Originally created 06/20/00

Road widening project concerns residents



Ruthie Jatho got a history lesson Monday.

The nature-lover and master gardener has been concerned about preserving green space along the Wrightsboro, Belair and Flowing Wells roads area for years. She and her husband have plans to one day build a botanical garden on their nearby 70-acre property.

Mrs. Jatho was among the nearly 200 people at a public information meeting Monday. Most were there to oppose the proposed widening of Wrightsboro Road.

"I hate to see every piece of land available developed," Mrs. Jatho said as she circulated among draft maps posted around the small cafeteria of Sue Reynolds Elementary School. "We need to protect it."

Mrs. Jatho learned about the history of several homes and structures along the road after listening to stories from nearby residents.
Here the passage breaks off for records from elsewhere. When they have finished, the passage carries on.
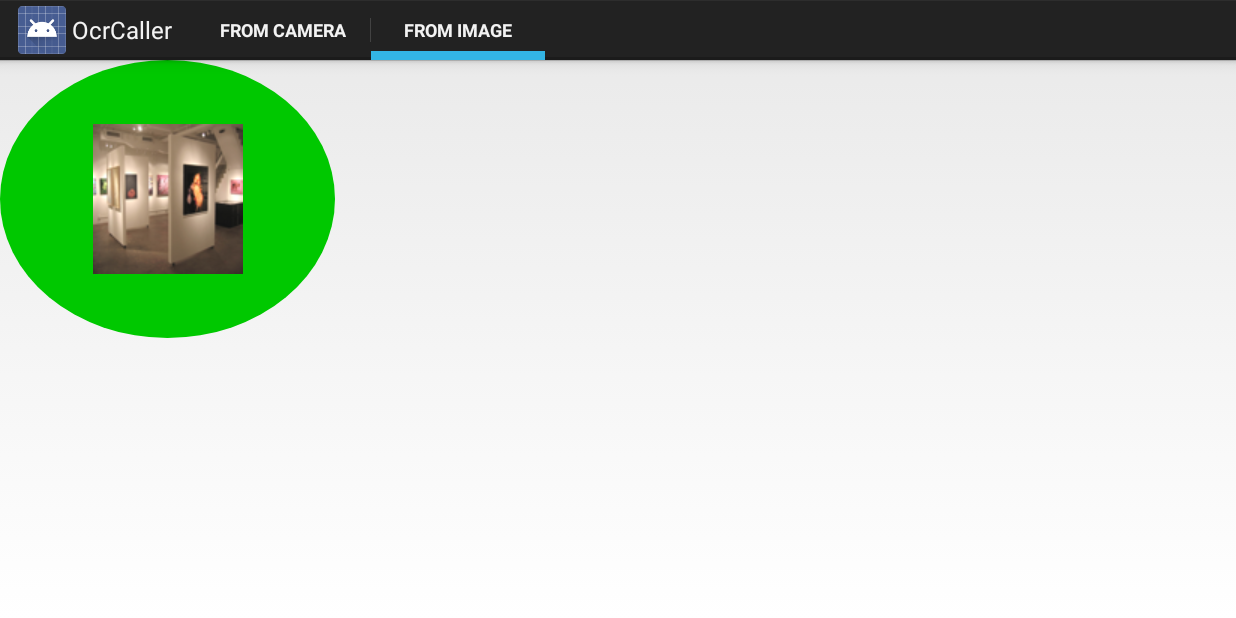
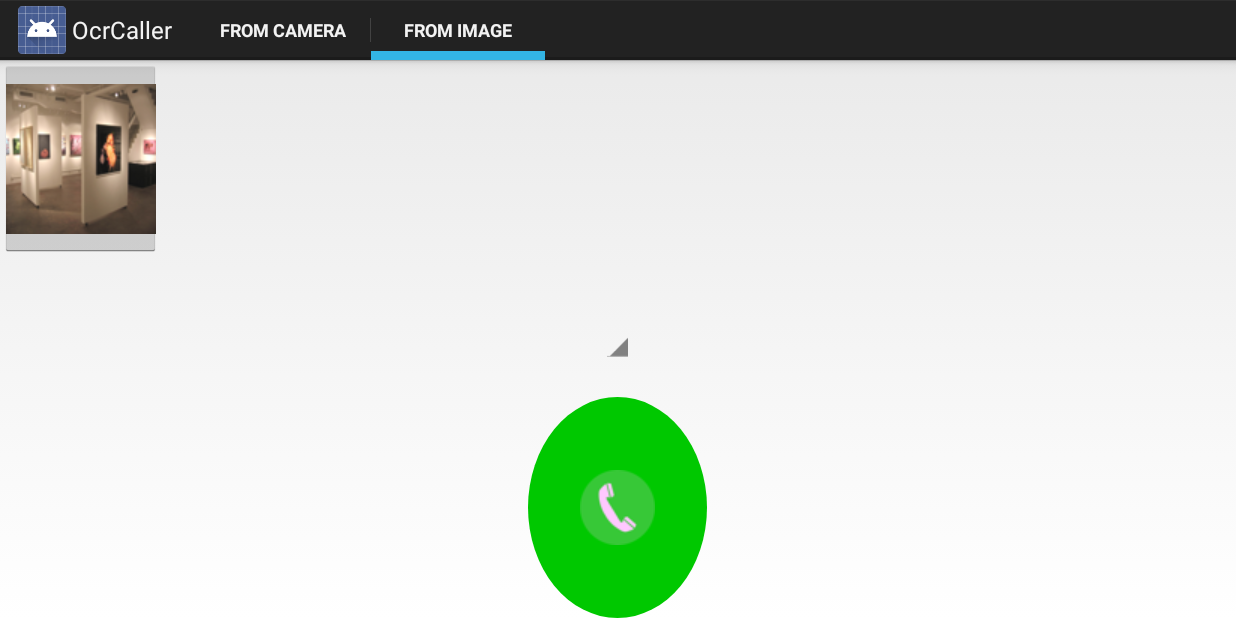
Before and after one commit to maheshmhegade/OCRCaller, an Android app: the screen it shows after launch (OcrCaller), tab 2 chosen, on a phone screen of 824 x 412 dp (held sideways). Run offline under Robolectric (Android 15) with nearby library versions, the phone set to English and light mode, and no system bars.

Commit message:
working tabs for image upload and camera activity

```diff
--- a/app/src/main/java/com/mmhocr/www/camcaller/CameraManager.java
+++ b/app/src/main/java/com/mmhocr/www/camcaller/CameraManager.java
@@ -60,6 +60,8 @@ public class CameraManager extends Fragment {
             if(selectionLO != null) selectionLO.removeAllViewsInLayout();
             LinearLayout camLO = (LinearLayout)((Activity)context).findViewById(R.id.camera_lo);
             if(camLO != null) camLO.removeAllViewsInLayout();
+            LinearLayout resultLO = (LinearLayout)((Activity)context).findViewById(R.id.result_lo);
+            if(resultLO != null) resultLO.removeAllViewsInLayout();
         }
         if(mPreview != null) mPreview.stopPreview();
 //        if(image != null) image.removeAllViews();
@@ -149,7 +151,6 @@ public class CameraManager extends Fragment {
         viewControl = controlInflater.inflate(R.layout.selection_layout, null);
         ((Activity) context).addContentView(viewControl, layoutParamsControl);
 
-        if(callButton == null) {
         callButton = (ImageButton) ((Activity) context).findViewById(R.id.button_take_piture);
 
         callButton.setOnClickListener(new View.OnClickListener() {
@@ -172,8 +173,6 @@ public class CameraManager extends Fragment {
 //                mPreview.takePicture();
             }
         });
-        }
-
     }
 
     public synchronized Rect getFramingRect() {
--- a/app/src/main/res/layout/gallery_layout.xml
+++ b/app/src/main/res/layout/gallery_layout.xml
@@ -4,40 +4,32 @@
     android:layout_height="match_parent"
     android:weightSum="1">
 
-    <LinearLayout
-        android:orientation="horizontal"
+    <FrameLayout
         android:layout_width="match_parent"
         android:layout_height="match_parent"
         android:layout_gravity="center_horizontal"
-        android:weightSum="1">
+        android:id="@+id/galleryLO">
 
         <ImageButton
-            android:layout_width="85dp"
-            android:background="@drawable/background_button"
-            android:layout_height="185dp"
+            android:layout_width="107dp"
+            android:layout_height="131dp"
             android:id="@+id/selectImage"
-            android:src="@drawable/gallery"
-            android:layout_weight="0.22" />
-
-        <FrameLayout
-            android:layout_width="109dp"
-            android:layout_height="436dp"
-            android:layout_gravity="center_vertical"
-            android:layout_weight="0.52"
-            android:id="@+id/scannedImageLayout">
-
-            <ImageView
-                android:layout_width="229dp"
-                android:layout_height="229dp"
-                android:id="@+id/scannedImage"
-                android:layout_gravity="center" />
+            android:layout_gravity="left|top"
+            android:src="@drawable/gallery" />
 
         <Spinner
             android:layout_width="wrap_content"
             android:layout_height="wrap_content"
             android:id="@+id/phone_numbers_spinner"
-                android:layout_gravity="center_horizontal|top" />
+            android:layout_gravity="center"
+            android:spinnerMode="dropdown" />
+
+        <ImageButton
+            android:layout_width="119dp"
+            android:layout_height="147dp"
+            android:src="@drawable/call_button"
+            android:background="@drawable/background_button"
+            android:id="@+id/callButton"
+            android:layout_gravity="center_horizontal|bottom" />
     </FrameLayout>
-
 </LinearLayout>
-</LinearLayout>
--- a/app/src/main/res/layout/selection_layout.xml
+++ b/app/src/main/res/layout/selection_layout.xml
@@ -12,7 +12,7 @@
     <ImageButton
         android:id="@+id/button_take_piture"
         android:background="@drawable/background_button"
-        android:src="@drawable/call_button"
+        android:src="@drawable/call_button_image"
         android:layout_width="88dp"
         android:layout_height="118dp"
         android:layout_gravity="right|center_vertical" />
```
Also changed, not shown: app/src/main/java/com/mmhocr/www/camcaller/CallOcrHandler.java (+48 -17 lines), app/src/main/res/layout/result_layout.xml (+23 -0 lines), app/src/main/res/drawable/call_button.png, app/src/main/res/drawable/call_button_image.png (added), 1 other file. Lines whose indentation alone changed are shown as unchanged.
For her it was one more reason to oppose the project.

"I'm sure we can all come to a decision that's not going to hurt anybody," she said, after submitting a comment card that suggested building an entirely new section of road.

State transportation officials, road designers and local representatives from the Department of Public Works were on hand to answer questions and address concerns about plans to widen the 2.6-mile stretch from two lanes to four, with raised medians and turn lanes as needed.
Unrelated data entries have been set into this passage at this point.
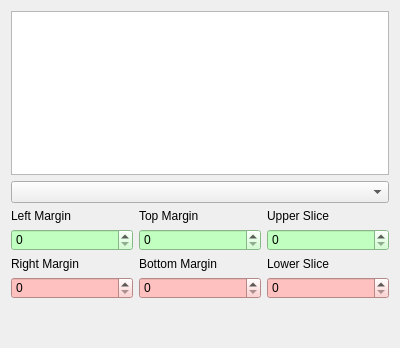
This is plugins/CountingRegion/CountingRegionPanel.ui in FelixdelasPozas/EspINA as Qt 5 draws it before an edit. The edited form follows.
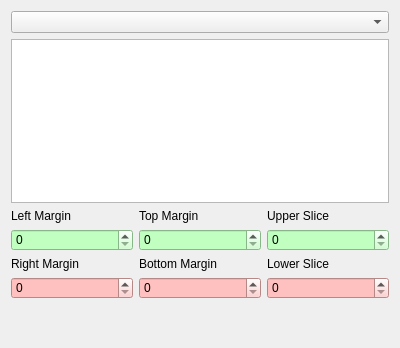
This is the edited form. Icons and pictures are not drawn.

```diff
--- a/plugins/CountingRegion/CountingRegionPanel.ui
+++ b/plugins/CountingRegion/CountingRegionPanel.ui
@@ -15,10 +15,10 @@
   </property>
   <layout class="QVBoxLayout" name="verticalLayout">
    <item>
-    <widget class="QTreeView" name="treeView"/>
+    <widget class="QComboBox" name="regions"/>
    </item>
    <item>
-    <widget class="QComboBox" name="regions"/>
+    <widget class="QTreeView" name="treeView"/>
    </item>
    <item>
     <layout class="QGridLayout" name="gridLayout">
```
The open-forum's main purpose was to dispel rumors that the widening project might harm the Flowing Wells spring, located less than 10 feet from the corridor. Although the widened road is designed to avoid the spring house, those who visit the continuously flowing spigot say more needs to be done.
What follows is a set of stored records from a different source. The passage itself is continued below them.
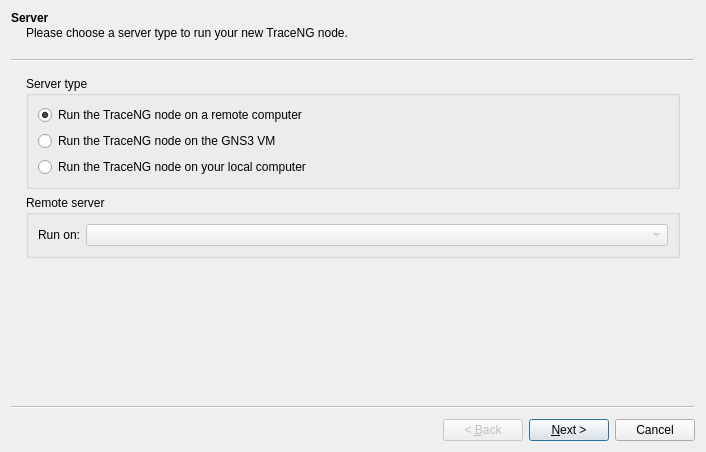
Above: gns3/modules/traceng/ui/traceng_node_wizard.ui from GNS3/gns3-gui before the change. Below: the same form after it.
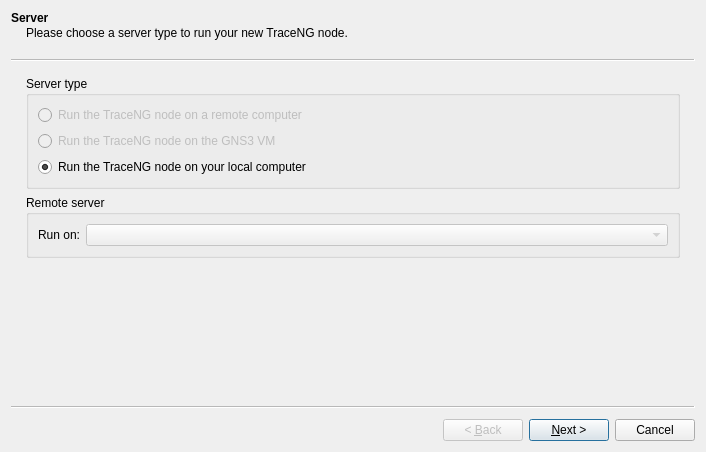
That is the form after the change.

The edit to the form file:
```diff
--- a/gns3/modules/traceng/ui/traceng_node_wizard.ui
+++ b/gns3/modules/traceng/ui/traceng_node_wizard.ui
@@ -32,16 +32,22 @@
       <layout class="QVBoxLayout" name="verticalLayout">
        <item>
         <widget class="QRadioButton" name="uiRemoteRadioButton">
+         <property name="enabled">
+          <bool>false</bool>
+         </property>
          <property name="text">
           <string>Run the TraceNG node on a remote computer</string>
          </property>
          <property name="checked">
-          <bool>true</bool>
+          <bool>false</bool>
          </property>
         </widget>
        </item>
        <item>
         <widget class="QRadioButton" name="uiVMRadioButton">
+         <property name="enabled">
+          <bool>false</bool>
+         </property>
          <property name="text">
           <string>Run the TraceNG node on the GNS3 VM</string>
          </property>
@@ -52,6 +58,9 @@
          <property name="text">
           <string>Run the TraceNG node on your local computer</string>
          </property>
+         <property name="checked">
+          <bool>true</bool>
+         </property>
         </widget>
        </item>
       </layout>
```
Left out of the diff: 18 changed lines with no effect on the pictures.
"Richmond County needs to think about what that well means for this area," said Marian Mosley, who weekly makes the trip from her home on Walton Way Extension to the spring. "Instead of only looking at development, we need to start looking at the quality of life here."

Many people supported suggestions that the well be provided with additional parking, picnic tables and sidewalks.

Others, like Ms. Jatho, said they believed the road project should be moved south hundreds of feet to avoid the more than 180 parcels of land that would be affected by the road improvements.

Business owners along the corridor were voicing an altogether different set of concerns, taking issue with raised medians planned throughout the widening.

"It's going to be detrimental to the property values along this road," said Walter Schmidt, owner of Schmidt's Gun Service and Repair shop at 3925 Wrightsboro Road. Access to driveways on the opposite side of the road would be limited because median breaks would occur only at intersections with traffic signals.

Comments about the project submitted in writing and recorded by a court reporter will be reviewed by state officials before the plan is approved late this summer.

Reach Heidi Coryell at (706) 823-3215.